▶ Required action
Your answer must contain each line of the listing in which "await" appears, copied in full.

#####

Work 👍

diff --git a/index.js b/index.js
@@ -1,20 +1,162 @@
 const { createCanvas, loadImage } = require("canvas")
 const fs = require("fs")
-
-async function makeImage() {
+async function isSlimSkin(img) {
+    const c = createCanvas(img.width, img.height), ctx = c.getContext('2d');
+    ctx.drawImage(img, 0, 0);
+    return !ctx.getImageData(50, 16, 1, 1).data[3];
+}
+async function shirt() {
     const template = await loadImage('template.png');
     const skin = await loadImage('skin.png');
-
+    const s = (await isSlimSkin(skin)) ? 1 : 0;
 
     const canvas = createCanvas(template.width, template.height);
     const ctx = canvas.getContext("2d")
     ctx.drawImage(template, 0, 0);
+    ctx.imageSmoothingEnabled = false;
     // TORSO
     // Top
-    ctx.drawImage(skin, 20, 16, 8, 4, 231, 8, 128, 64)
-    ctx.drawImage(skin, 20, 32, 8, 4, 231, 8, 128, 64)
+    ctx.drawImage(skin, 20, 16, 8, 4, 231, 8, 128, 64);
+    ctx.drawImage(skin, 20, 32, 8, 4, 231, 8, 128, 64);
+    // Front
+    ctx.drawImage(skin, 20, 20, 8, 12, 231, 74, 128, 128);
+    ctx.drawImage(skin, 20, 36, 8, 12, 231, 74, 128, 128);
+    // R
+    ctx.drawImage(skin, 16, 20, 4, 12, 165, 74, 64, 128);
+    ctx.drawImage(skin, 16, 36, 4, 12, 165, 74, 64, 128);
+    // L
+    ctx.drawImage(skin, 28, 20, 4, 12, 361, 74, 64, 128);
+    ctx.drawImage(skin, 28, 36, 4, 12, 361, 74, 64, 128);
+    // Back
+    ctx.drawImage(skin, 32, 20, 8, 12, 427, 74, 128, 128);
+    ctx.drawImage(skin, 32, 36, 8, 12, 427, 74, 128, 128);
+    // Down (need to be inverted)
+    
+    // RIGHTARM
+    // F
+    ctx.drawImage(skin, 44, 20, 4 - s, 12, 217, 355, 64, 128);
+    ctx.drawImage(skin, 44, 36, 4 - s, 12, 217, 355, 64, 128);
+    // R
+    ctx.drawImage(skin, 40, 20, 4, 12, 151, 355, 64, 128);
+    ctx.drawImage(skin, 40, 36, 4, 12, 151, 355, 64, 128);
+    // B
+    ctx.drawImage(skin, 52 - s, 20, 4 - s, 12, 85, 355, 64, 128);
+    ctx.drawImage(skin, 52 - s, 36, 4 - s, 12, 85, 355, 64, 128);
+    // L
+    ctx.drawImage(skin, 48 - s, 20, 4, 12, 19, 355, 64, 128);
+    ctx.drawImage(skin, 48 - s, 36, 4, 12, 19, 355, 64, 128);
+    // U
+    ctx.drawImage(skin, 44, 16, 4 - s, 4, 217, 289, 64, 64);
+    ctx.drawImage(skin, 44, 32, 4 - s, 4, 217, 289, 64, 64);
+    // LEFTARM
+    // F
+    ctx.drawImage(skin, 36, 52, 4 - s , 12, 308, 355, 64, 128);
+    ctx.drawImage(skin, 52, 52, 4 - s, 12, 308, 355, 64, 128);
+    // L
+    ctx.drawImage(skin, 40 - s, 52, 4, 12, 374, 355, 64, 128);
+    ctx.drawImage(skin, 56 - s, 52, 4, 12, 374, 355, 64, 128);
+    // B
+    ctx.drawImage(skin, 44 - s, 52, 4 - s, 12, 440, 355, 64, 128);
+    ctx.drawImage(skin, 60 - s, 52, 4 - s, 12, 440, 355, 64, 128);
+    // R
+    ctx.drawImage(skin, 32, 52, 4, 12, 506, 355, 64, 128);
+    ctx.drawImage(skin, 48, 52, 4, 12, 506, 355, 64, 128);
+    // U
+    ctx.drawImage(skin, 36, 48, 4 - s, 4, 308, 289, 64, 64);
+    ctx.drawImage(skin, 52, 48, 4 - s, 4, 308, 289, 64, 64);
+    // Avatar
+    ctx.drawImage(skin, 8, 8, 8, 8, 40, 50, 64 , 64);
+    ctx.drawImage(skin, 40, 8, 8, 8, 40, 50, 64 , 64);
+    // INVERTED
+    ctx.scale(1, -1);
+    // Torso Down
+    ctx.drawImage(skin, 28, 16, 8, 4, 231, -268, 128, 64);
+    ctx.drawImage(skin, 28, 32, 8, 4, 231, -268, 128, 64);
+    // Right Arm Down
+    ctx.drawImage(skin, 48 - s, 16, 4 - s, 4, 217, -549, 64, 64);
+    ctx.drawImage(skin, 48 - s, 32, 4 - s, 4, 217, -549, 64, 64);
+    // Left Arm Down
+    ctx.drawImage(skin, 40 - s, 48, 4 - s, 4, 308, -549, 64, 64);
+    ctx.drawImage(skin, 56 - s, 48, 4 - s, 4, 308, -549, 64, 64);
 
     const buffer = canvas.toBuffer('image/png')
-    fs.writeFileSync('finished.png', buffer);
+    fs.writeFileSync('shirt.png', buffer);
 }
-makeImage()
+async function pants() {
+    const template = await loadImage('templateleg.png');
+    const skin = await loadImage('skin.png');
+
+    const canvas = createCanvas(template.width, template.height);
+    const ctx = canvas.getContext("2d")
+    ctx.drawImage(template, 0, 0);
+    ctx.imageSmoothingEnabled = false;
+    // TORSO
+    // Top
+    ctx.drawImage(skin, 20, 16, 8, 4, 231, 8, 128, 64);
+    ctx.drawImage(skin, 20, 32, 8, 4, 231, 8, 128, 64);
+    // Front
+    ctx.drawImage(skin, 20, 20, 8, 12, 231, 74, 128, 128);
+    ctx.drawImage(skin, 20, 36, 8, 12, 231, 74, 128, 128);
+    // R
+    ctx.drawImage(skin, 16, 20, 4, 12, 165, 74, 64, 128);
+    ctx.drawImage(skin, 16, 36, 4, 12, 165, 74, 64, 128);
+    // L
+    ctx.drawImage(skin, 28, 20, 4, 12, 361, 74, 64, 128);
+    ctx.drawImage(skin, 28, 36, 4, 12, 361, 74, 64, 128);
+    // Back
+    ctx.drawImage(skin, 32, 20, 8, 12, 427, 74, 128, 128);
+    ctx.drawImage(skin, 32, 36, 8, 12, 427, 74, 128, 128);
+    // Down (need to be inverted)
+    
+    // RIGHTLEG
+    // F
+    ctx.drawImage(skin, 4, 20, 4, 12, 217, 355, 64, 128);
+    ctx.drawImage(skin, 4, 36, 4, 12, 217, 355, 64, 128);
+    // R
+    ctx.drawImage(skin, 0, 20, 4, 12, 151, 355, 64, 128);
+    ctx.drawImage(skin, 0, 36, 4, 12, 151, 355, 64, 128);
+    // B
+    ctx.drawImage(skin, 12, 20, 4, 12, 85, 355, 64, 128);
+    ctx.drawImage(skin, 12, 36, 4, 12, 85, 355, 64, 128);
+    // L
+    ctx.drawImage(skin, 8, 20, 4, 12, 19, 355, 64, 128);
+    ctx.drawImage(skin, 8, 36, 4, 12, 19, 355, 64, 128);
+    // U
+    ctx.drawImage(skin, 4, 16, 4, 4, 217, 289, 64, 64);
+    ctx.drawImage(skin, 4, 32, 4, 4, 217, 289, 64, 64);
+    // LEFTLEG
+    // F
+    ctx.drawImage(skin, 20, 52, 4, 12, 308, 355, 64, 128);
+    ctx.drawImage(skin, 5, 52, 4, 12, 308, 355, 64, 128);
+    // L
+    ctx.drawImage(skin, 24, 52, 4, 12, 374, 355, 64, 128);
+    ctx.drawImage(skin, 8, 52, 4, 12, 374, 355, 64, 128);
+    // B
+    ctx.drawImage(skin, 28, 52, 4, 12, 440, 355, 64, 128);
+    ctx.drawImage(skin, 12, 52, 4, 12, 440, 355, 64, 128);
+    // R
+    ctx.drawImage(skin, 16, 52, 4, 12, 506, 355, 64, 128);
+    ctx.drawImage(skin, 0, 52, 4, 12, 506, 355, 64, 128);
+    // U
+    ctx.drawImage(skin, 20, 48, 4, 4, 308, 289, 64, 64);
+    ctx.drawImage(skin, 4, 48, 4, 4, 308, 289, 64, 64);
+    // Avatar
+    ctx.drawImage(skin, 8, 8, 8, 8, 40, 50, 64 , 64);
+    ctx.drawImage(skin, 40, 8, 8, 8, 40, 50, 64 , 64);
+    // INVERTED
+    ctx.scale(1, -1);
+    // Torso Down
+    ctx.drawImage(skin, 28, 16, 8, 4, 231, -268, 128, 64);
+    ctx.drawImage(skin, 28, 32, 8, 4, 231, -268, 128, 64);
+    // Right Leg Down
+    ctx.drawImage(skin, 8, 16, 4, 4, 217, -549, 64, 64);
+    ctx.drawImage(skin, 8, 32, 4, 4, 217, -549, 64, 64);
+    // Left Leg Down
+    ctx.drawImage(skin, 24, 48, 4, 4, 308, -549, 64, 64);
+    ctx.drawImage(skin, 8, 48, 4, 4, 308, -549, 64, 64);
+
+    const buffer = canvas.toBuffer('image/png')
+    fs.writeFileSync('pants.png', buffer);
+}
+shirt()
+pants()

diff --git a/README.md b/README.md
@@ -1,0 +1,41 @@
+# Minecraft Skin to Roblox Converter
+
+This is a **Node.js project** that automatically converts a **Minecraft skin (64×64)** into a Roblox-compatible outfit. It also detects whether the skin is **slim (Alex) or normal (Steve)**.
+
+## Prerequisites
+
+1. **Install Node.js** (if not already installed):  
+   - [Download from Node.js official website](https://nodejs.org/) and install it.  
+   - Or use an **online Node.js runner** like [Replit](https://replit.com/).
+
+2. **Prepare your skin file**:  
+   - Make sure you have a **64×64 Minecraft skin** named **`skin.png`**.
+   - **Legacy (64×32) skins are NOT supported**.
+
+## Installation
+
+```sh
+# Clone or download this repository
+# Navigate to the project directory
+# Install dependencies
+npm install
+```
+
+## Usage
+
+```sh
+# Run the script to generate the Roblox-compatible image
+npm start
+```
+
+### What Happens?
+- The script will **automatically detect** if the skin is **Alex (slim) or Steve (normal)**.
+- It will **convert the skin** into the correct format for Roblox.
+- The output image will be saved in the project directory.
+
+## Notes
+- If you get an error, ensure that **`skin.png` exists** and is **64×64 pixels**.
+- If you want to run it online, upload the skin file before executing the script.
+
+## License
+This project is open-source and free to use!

#####

▶ Completed task
     const template = await loadImage('template.png');
     const skin = await loadImage('skin.png');
+    const s = (await isSlimSkin(skin)) ? 1 : 0;
+    const template = await loadImage('templateleg.png');
+    const skin = await loadImage('skin.png');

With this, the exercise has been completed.